  1. Get a good guidance on how to structure the document. (I guess this is rather a question for math.SE)
  2. Formatting the LaTeX to get the document done. This is why I'd enjoy getting a pre formatted file (like a template) for simple undergraduate articles to get a feeling of how they should be.

I've found this link but it states "This article is the third in an occasional series intended for graduate students.", which explains why it's a little bit too long (or is it?).

I'm mostly stuck because I know very little about Latex and my formatting is poor.
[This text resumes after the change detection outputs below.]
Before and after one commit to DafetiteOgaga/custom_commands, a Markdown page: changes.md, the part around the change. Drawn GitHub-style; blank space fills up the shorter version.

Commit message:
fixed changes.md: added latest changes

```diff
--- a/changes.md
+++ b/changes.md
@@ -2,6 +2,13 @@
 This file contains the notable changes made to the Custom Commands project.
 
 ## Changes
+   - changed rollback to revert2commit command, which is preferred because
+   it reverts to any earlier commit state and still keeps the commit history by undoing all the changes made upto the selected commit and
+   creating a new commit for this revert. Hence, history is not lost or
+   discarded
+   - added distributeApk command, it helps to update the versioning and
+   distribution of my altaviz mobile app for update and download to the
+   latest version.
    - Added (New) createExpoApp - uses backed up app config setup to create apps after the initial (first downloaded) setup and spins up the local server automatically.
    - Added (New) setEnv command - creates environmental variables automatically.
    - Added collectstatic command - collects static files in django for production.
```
Anyways, my main concern now points 1. and 2.

Thanks in advance.


2 Answers 2


The article you link to is about creating articles that get published in "peer reviewed math journals". Your question (part 2) says you want a template for "simple undergraduate articles". That doesn't sound like you're looking for something that goes into a math journal. You can find a sample tex file for a math article (Mathematics Magazine) here. If you meant an article more like a professional journal has, you could try this.

Hopefully, one of the 2 templates will get you unstuck.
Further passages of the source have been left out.